‘In his torment in Hades he looked up and saw Abraham a long way off with Lazarus in his bosom. So he cried out, “Father Abraham, pity me and send Lazarus to dip the tip of his finger in water and cool my tongue, for I am in agony in these flames.” “My son,” Abraham replied “remember that during your life good things came your way, just as bad things came the way of Lazarus. Now he is being comforted here while you are in agony. But that is not all: between us and you a great gulf has been fixed, to stop anyone, if he wanted to, crossing from our side to yours, and to stop any crossing from your side to ours.”

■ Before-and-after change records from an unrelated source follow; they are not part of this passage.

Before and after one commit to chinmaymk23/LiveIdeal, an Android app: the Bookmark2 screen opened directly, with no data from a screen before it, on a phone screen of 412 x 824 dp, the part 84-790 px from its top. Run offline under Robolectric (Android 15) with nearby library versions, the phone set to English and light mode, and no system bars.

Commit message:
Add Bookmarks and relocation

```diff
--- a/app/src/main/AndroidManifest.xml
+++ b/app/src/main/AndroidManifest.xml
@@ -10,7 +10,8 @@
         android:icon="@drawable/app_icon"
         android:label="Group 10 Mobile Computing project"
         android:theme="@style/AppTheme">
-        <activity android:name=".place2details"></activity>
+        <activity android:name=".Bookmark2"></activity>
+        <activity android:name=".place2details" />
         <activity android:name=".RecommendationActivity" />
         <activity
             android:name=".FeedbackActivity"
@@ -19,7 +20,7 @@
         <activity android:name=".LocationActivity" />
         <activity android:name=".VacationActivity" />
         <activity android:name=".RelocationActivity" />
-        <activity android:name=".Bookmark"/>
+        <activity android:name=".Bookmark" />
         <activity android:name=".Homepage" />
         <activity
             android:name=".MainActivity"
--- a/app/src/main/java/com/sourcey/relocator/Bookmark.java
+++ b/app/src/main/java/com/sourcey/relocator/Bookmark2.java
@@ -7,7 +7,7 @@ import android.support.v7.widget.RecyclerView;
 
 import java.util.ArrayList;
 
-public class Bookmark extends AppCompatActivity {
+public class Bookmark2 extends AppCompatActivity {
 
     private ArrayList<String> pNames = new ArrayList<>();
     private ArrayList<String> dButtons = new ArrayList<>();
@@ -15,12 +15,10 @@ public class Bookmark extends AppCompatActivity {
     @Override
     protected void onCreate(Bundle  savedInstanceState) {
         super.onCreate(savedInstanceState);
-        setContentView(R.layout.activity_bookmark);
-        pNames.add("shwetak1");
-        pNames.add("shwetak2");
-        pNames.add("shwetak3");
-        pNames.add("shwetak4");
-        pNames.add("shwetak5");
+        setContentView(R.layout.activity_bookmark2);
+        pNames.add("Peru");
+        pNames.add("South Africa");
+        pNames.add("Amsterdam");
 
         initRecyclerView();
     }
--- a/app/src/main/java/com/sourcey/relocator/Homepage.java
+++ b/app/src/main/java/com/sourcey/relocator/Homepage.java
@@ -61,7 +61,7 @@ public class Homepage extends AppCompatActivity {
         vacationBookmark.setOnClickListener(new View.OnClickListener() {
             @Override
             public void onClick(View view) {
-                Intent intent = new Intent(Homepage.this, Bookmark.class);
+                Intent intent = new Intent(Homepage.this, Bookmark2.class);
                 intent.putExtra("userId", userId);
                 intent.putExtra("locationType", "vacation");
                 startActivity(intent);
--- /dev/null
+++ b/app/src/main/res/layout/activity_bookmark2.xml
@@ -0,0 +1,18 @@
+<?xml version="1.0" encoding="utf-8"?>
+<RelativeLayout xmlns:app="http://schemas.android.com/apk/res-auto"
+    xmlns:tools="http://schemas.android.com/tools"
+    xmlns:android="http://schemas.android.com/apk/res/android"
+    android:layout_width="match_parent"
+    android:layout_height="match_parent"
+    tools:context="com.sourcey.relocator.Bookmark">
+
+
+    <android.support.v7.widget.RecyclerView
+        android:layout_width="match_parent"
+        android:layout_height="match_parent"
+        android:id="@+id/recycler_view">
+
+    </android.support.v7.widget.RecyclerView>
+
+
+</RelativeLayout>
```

‘The rich man replied, “Father, I beg you then to send Lazarus to my father’s house, since I have five brothers, to give them warning so that they do not come to this place of torment too.” “They have Moses and the prophets,” said Abraham “let them listen to them..” “Ah no, father Abraham,” said the rich man “but if someone comes to them from the dead, they will repent.” Then Abraham said to him, “If they will not listen either to Moses or to the prophets, they will not be convinced even if someone should rise from the dead.”’ (16.19-31)

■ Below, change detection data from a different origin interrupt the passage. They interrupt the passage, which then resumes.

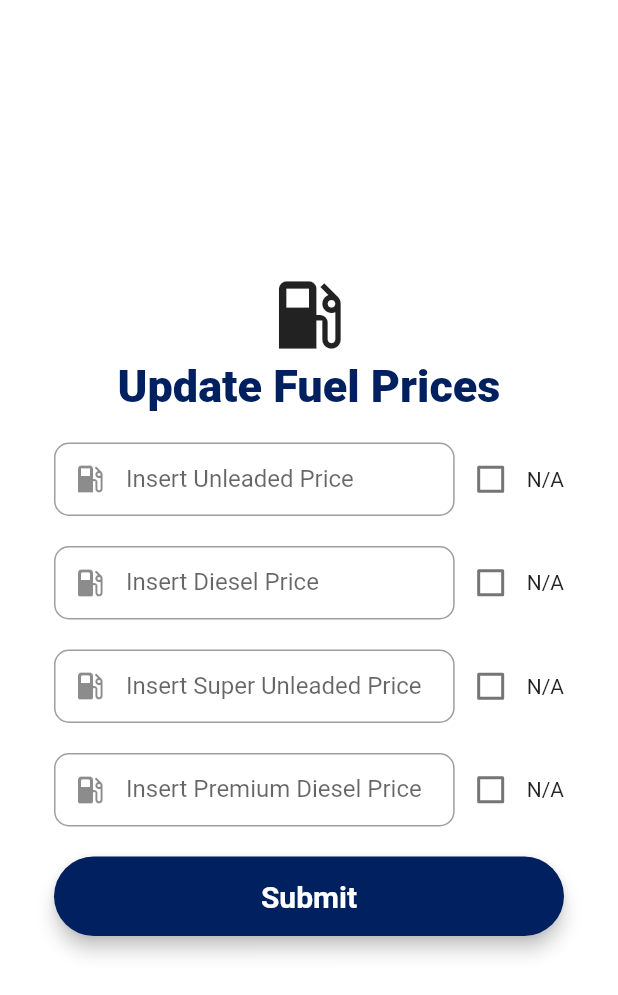
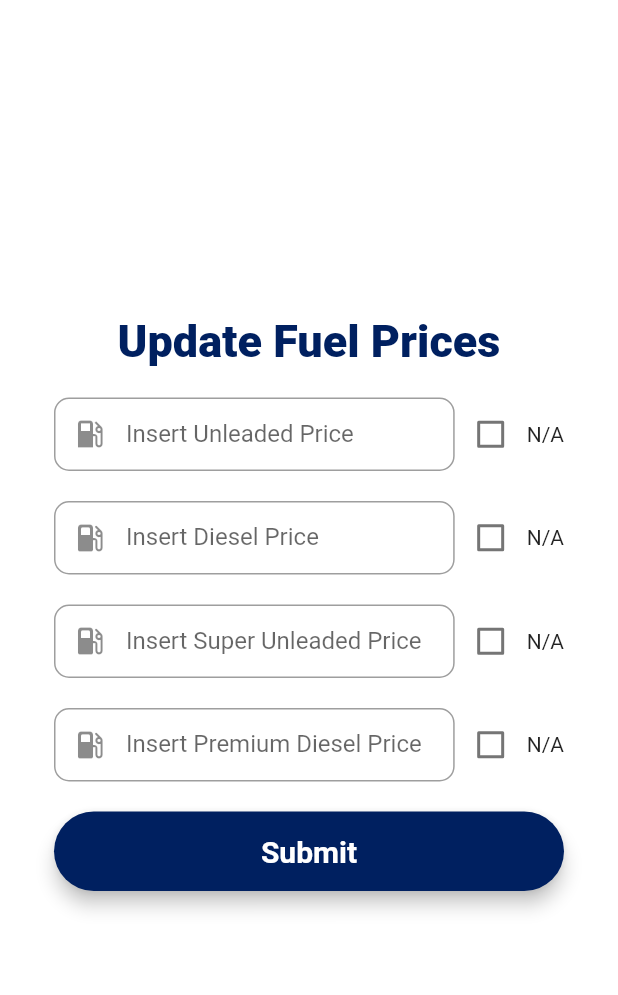
Before and after one commit to mchara01/FuelOpt, a Flutter app: the screen it shows after launch, on a phone screen of 412 x 824 dp. Shown: the top 995 px of the screen. Run offline on Flutter 3.47's test engine with Material 2 defaults, Android fonts, the phone set to English and light mode, and no system bars; our stand-ins replace firebase_auth, flutter_keyboard_visibility, fluttertoast, google_maps_flutter, location; missing offline and left inert: gzx_dropdown_menu, snapping_sheet; accounts and stored records are empty.

Commit message:
some cleanup

```diff
--- a/lib/screens/review_screen.dart
+++ b/lib/screens/review_screen.dart
@@ -167,14 +167,6 @@ class _ReviewScreenState extends State<ReviewScreen> {
                 mainAxisAlignment: MainAxisAlignment.center,
                 crossAxisAlignment: CrossAxisAlignment.center,
                 children: <Widget>[
-                  Column(
-                      mainAxisAlignment: MainAxisAlignment.center,
-                      children: <Widget>[
-                        SizedBox.fromSize(
-                            size: Size.fromRadius(30),
-                            child: FittedBox(
-                              child: Icon(Icons.local_gas_station),
-                            )),
                   Text(
                     "Update Fuel Prices",
                     style: TextStyle(
@@ -182,7 +174,6 @@ class _ReviewScreenState extends State<ReviewScreen> {
                         fontWeight: FontWeight.w800,
                         fontSize: 30),
                   ),
-                      ]),
                   SizedBox(height: 20),
                   Row(children: <Widget>[
                     Expanded(child:unleadedField),
```
Lines whose indentation alone changed are shown as unchanged.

The Gospel of St Luke
Lazarus and Dives, The Abbaye St. Pierre de Moissa
The following is a short essay I wrote for admission to Duke University’s Divinity School (February 2011):
St John Chrysostom (“the golden tongue”) articulates the Gospel of Christ in various sermons he preached in Antioch, where he served first as reader, then as deacon and priest, and then as the metropolis’ bishop. In one series, On Wealth and Poverty, Chrysostom focuses on St Luke’s parable of the Rich Man and Lazarus. The sermons’ central theme is that, while the poor may suffer misfortune, it is the duty of the rich to give alms and do acts of charity both to ease the plight of the poor and to fend off the disadvantages that accompany earthy treasures.
Unlike Origen, who precedes Chrysostom’s ministry by a century, Chrysostom’s reading of the biblical witness is less allegorical in nature and a more literal than his Alexandrian predecessor. For Chrysostom, the Gospel contains an honest and realistic call to serve the poor through the giving of alms. The parable itself is a vision of a rich man, negligent of the poor mendicant before his house’s gates, and then dying and then suffering in Hell. Chrysostom’s states for the benefit of his congregation that the rich man’s sin lies not in his wealth of earthly possessions but in his hard-heartedness and lack of care for the beggar. For Chrysostom, the poor have advantages in their lack, as they have less distraction in their honest pursuit of holiness. And while the rich may be disadvantaged as to their wealth and its distractions, the rich may give alms to the poor and therefore help to secure their own lot of penance and holiness.
Notice that in his sermons Chrysostom does not lambast the rich. His congregation in Antioch, at that time the Empire’s third largest city, no doubt had many wealthy merchants and tradesmen, and it would be easy for Chrysostom to castigate them for their material excesses. But Chrysostom does not preach hell as much as he does heaven, offering these congregants encouragement towards the blessings that accompany giving to his city’s poor. Chrysostom does not use his words and his episcopal position to condemn, but to offer gospel, that is good news, for the poor and the rich alike. Most importantly, as he does at the end of each sermon, Chrysostom askes a blessing of thanksgiving to Christ: “May we all attain this salvation, by the grace and love of our Lord Jesus Christ.”